KABUL (Reuters) – Women will be included for the first time in the Taliban delegation to peace talks in Qatar this month, the movement’s main spokesman said on Monday, ahead of the latest round of meetings aimed at ending the war in Afghanistan.
FILE PHOTO: Afghan women line up at a polling station during parliamentary elections in Kabul, Afghanistan October 20, 2018.REUTERS/Mohammad Ismail/File Photo
For a group notorious for its strictly conservative attitude to women’s rights, the move represents a step towards addressing demands that women be included in the talks, intended to lay the foundations for a future peace settlement.
The April 19-21 meeting in Doha will be between the Taliban and a delegation comprising prominent Afghans, including opposition politicians and civil society activists. It follows similar talks between the two sides in Moscow in February.

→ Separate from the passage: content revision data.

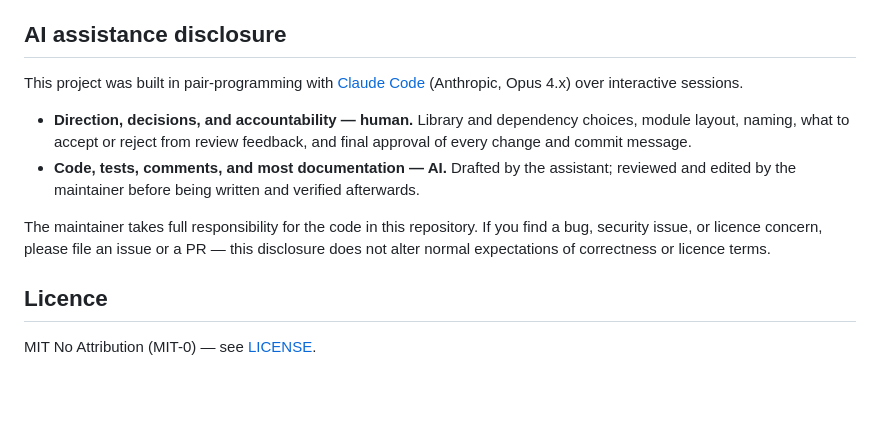
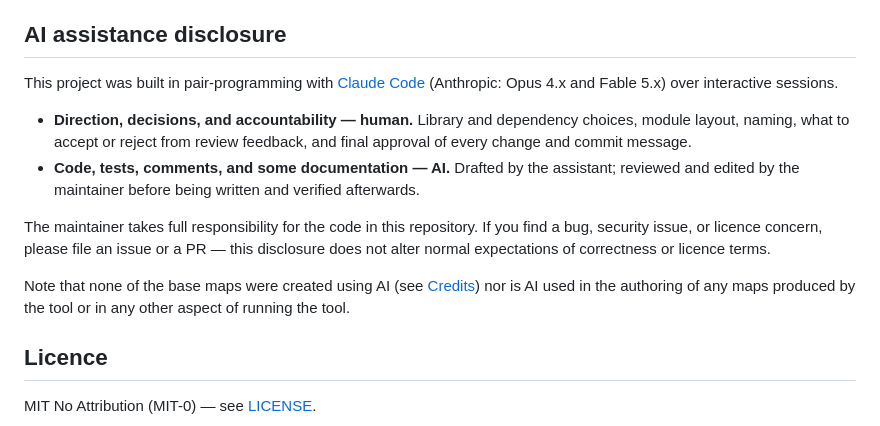
Before and after one commit to lokal-profil/mapcolouriser, a Markdown page: README.md, the part around the change. GitHub-like rendering; blank space fills up the shorter version.

Commit message:
clarify that operating the tool does not use AI nor is AI involved in the creation of any maps

```diff
--- a/README.md
+++ b/README.md
@@ -74,12 +74,14 @@ pnpm test
 
 ## AI assistance disclosure
 
-This project was built in pair-programming with [Claude Code](https://www.anthropic.com/claude-code) (Anthropic, Opus 4.x) over interactive sessions.
+This project was built in pair-programming with [Claude Code](https://www.anthropic.com/claude-code) (Anthropic: Opus 4.x and Fable 5.x) over interactive sessions.
 
 - **Direction, decisions, and accountability — human.** Library and dependency choices, module layout, naming, what to accept or reject from review feedback, and final approval of every change and commit message.
-- **Code, tests, comments, and most documentation — AI.** Drafted by the assistant; reviewed and edited by the maintainer before being written and verified afterwards.
+- **Code, tests, comments, and some documentation — AI.** Drafted by the assistant; reviewed and edited by the maintainer before being written and verified afterwards.
 
 The maintainer takes full responsibility for the code in this repository. If you find a bug, security issue, or licence concern, please file an issue or a PR — this disclosure does not alter normal expectations of correctness or licence terms.
+
+Note that none of the base maps were created using AI (see [Credits](#credits)) nor is AI used in the authoring of any maps produced by the tool or in any other aspect of running the tool.
 
 ## Licence
 
```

“There will be women among Taliban delegation members in the Doha, Qatar meeting,” Zabihullah Mujahid, the Taliban’s main spokesman, said by telephone.
He did not name the women, but added, “These women have no family relationship with the senior members of the Taliban, they are normal Afghans, from inside and outside the country, who have been supporters and part of the struggle of the Islamic Emirate”.
In a tweet, he specified that the women would only join the discussions with Afghan civil society and political representatives, not in the main negotiations with American officials, led by U.S. special peace envoy Zalmay Khalilzad.
The Taliban have maintained their rejection of formal talks with the government, which they dismiss as a “puppet” regime controlled by the United States.
While Afghanistan remains a deeply conservative country, especially in rural areas, there have been major advances in women’s rights since the U.S-led campaign of 2001 that toppled the Taliban government. Many women fear that if the group regains some power, many of these gains could be erased.
The movement gained worldwide notoriety when it came to power in the 1990s by forcing women to wear full facial covering and imposing severe restrictions including banning girls from school and forbidding women from working outside the home.
However, Taliban spokesmen say the group has changed and it encourages girls’ education and other women’s rights within an Islamic Sharia system.
Civil society groups, the Western-backed government and Afghanistan’s international partners have pressed for women to take part in the talks and news of the Taliban delegation was welcomed. Fawzia Koofi, a former member of parliament who took part in the meetings in Moscow, said the presence of women in the Taliban team was a “good step”.
“Only women can feel the pain and miseries that Afghan women have suffered. The presence of women among the Taliban negotiators shows that the Taliban’s ideology has changed.”
Jeanne Shaheen, a member of the U.S. Senate Armed Services Committee, who has been pressing for women to play a role in the peace talks said the process should be inclusive.
Future international support for Afghanistan could be affected by whether women’s rights were properly respected in any settlement, she said.
“There are certain levers that we have, that the Taliban are interested in,” she told reporters in Kabul, where she was visiting as part of a Congressional delegation. “There is going to be an interest in economic support after the conflict ends.”
“I think if the Taliban has any interest in getting international support … it would be in their interest to recognize the importance of including women and including human rights as part of any settlement that happens.”
(This story corrects paragraph 3 to make clear April 19-21 talks are between the Taliban and a delegation of prominent Afghans, not with U.S. officials. Corrects name in paragraph 13 to Jeanne (not Jean).)
Additional reporting by James Mackenzie; Editing by Frances Kerry and Toby Chopra